The downside is that, at times, his brutal honesty makes you want to smack him upside the head. It’s a knee-jerk reaction to reading things that negatively reflect on things and people we like. If you get to that point, I encourage you to push past it. What he has to say is important and intriguing. Besides, he has a great sense of humor and knows how to poke fun at himself and his readers.
Don’t think that the more “liberal” economic solutions are safe from his scrutiny. He makes certain to cover the debate regarding minimum wage, and his answer isn’t exactly what you’d expect.
Another couple words of advice: keep a dictionary nearby (or a dictionary app open) and take your time reading it. You’ll probably have to read through many sections multiple times, especially when Sekimonyo explains his alternative to capitalism. Mind you, I had to because I’m very new to the socio-politico-economic debate. You may not be, in which case you shouldn’t have any problems, but you may still want to re-read this book a couple times to thoroughly digest it.
Admittedly, I’m still trying to digest it myself but it’s been a very stimulating experience. Sekimonyo has helped keep my brain from melting in the NorCal summer heat and distracted me from the rest of the world’s ugliness. Nothing distracts you from one uncomfortable subject than another equally uncomfortable subject that simultaneously inspires guilt and an urge to take action.
I was impressed by the range of Sekimonyo’s knowledge. Beyond economics, he also addresses politics, history, social interactions, and, my personal favorite, lore from multiple religions. I especially enjoyed seeing him use the story of Lilith in one of his analogies. I so rarely meet people who know or acknowledge Lilith’s story, especially Christians, so it’s refreshing to stumble across it randomly. (If you’re unaware, you can read about the story in this Wikipedia entry.)
After reading this book, I have a lot to think about. If I could have had someone like Sekimonyo as an economics professor, I might have made that one of my elective courses as an undergrad. I would also love for him to write an updated version of this book discussing the current socio-politico-economic state of the world, especially in light of Brexit and President Trump. I’m sure he’d have much to say about the latter.
Conservative or liberal, economist or novice, I urge my readers to give this book a chance. Would Sekimonyo’s capitalism alternative work? Honestly, I don’t know, but I think it’s a good place to start a conversation. Sekimonyo has given us much of the information we need to start a discussion; now we need to hold up our end of the bargain and actually explore new economic avenues.
Have any thoughts on this book? Economic policies overall? Books you think I should review? Feel free to drop a line in the comments below or contact me at firstname.lastname@example.org. Just remember that while we encourage intellectual discussion, it must remain polite and civil. Please express when you have a dissenting opinion but keep in mind that any trolling or bullying will lead to disciplinary action.

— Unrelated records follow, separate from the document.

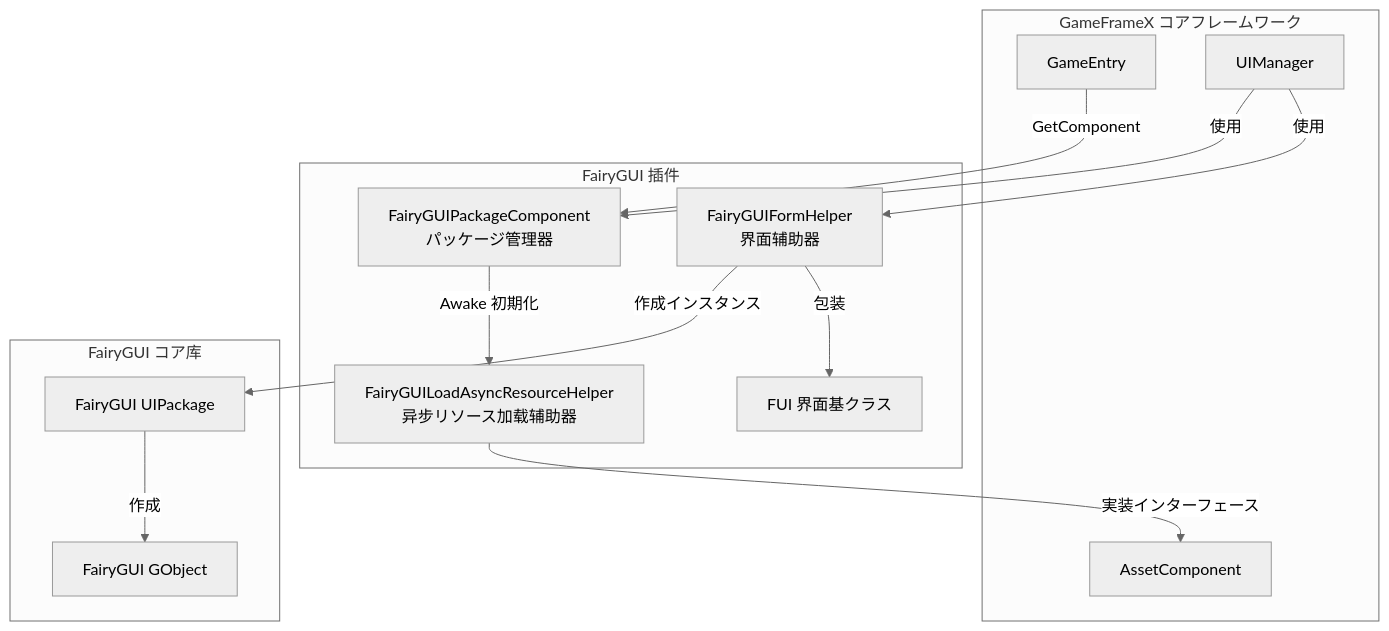
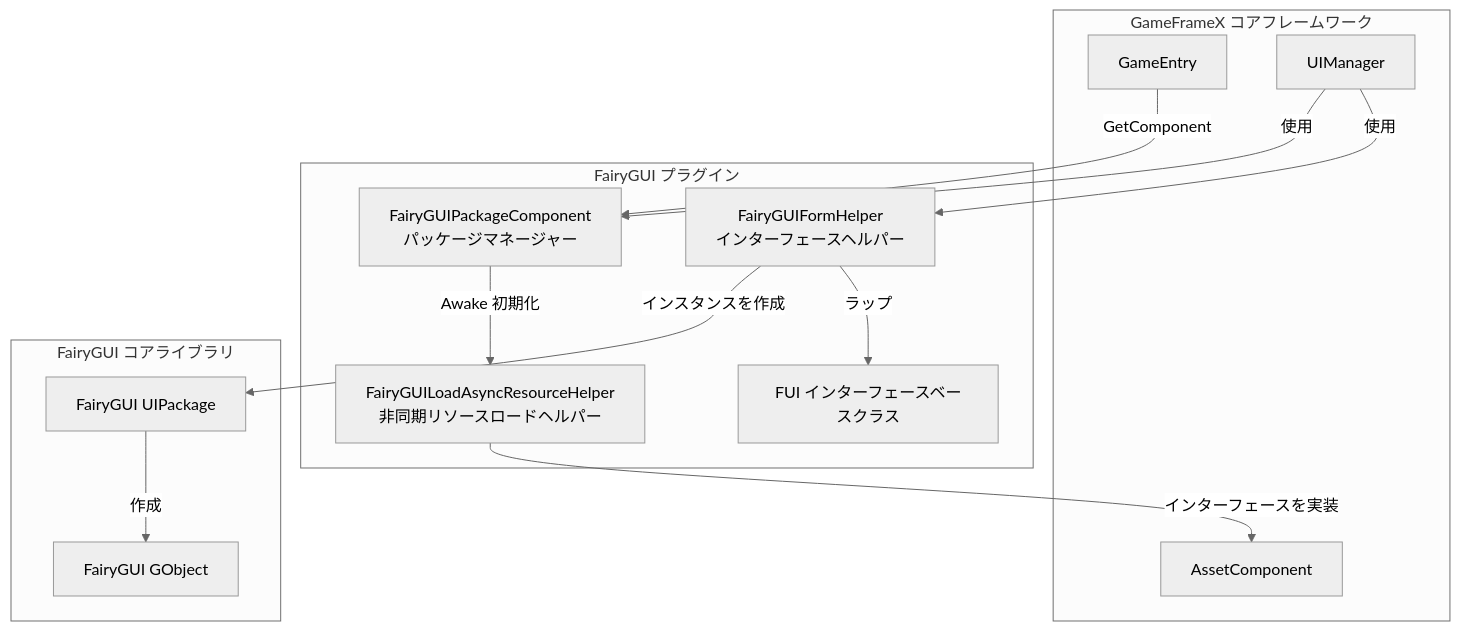
One commit to AlianBlank/GameFrameX.Docs changed the first of 2 diagrams in docs/ja/client/unity/component/ui-fairygui/09.package-manager.md. Above: the diagram before and after it, drawn with Mermaid (neutral theme). The commit also changed other lines of this file and 320 other files, not shown here.

````diff
--- a/docs/ja/client/unity/component/ui-fairygui/09.package-manager.md
+++ b/docs/ja/client/unity/component/ui-fairygui/09.package-manager.md
@@ -27,29 +27,29 @@
 ```mermaid
 flowchart TD
     subgraph GameFrameX["GameFrameX コアフレームワーク"]
         GC[GameEntry]
         AC[AssetComponent]
         UIM[UIManager]
     end
 
-    subgraph FairyGUI插件["FairyGUI 插件"]
-        PC[FairyGUIPackageComponent<br/>パッケージ管理器]
-        RH[FairyGUILoadAsyncResourceHelper<br/>异步リソース加载辅助器]
-        FH[FairyGUIFormHelper<br/>界面辅助器]
-        FUI[FUI 界面基クラス]
+    subgraph FairyGUI插件["FairyGUI プラグイン"]
+        PC[FairyGUIPackageComponent<br/>パッケージマネージャー]
+        RH[FairyGUILoadAsyncResourceHelper<br/>非同期リソースロードヘルパー]
+        FH[FairyGUIFormHelper<br/>インターフェースヘルパー]
+        FUI[FUI インターフェースベースクラス]
     end
 
-    subgraph FairyGUI["FairyGUI コア库"]
+    subgraph FairyGUI["FairyGUI コアライブラリ"]
         FGP[FairyGUI UIPackage]
         FGO[FairyGUI GObject]
     end
 
     GC -->|GetComponent| PC
     PC -->|Awake 初期化| RH
-    RH -->|実装インターフェース| AC
+    RH -->|インターフェースを実装| AC
     UIM -->|使用| PC
     UIM -->|使用| FH
-    FH -->|作成インスタンス| FGP
+    FH -->|インスタンスを作成| FGP
     FGP -->|作成| FGO
-    FH -->|包装| FUI
+    FH -->|ラップ| FUI
 ```
````
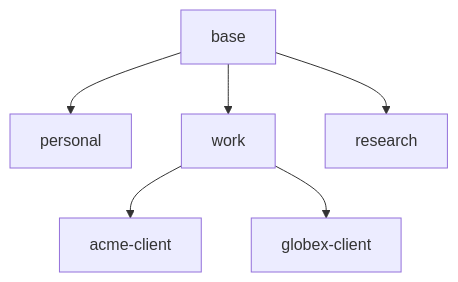
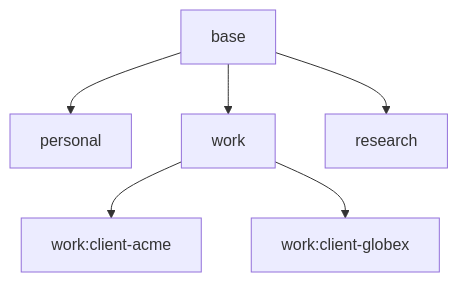
Before and after one commit to csmarshall/maury: the second of 2 diagrams in docs/concepts.md, drawn with Mermaid. The commit also changed other lines of this file and 1 other file, not shown here.

````diff
--- a/docs/concepts.md
+++ b/docs/concepts.md
@@ -233,15 +436,15 @@
 ```mermaid
 flowchart TD
     base[base]
     personal[personal]
     work[work]
     research[research]
-    acme[acme-client]
-    globex[globex-client]
+    acme["work:client-acme"]
+    globex["work:client-globex"]
 
     base --> personal
     base --> work
     base --> research
     work --> acme
     work --> globex
 ```
````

Published a book and want me to review it? E-mail me or contact me through Fiverr and I’m sure we can arrange something.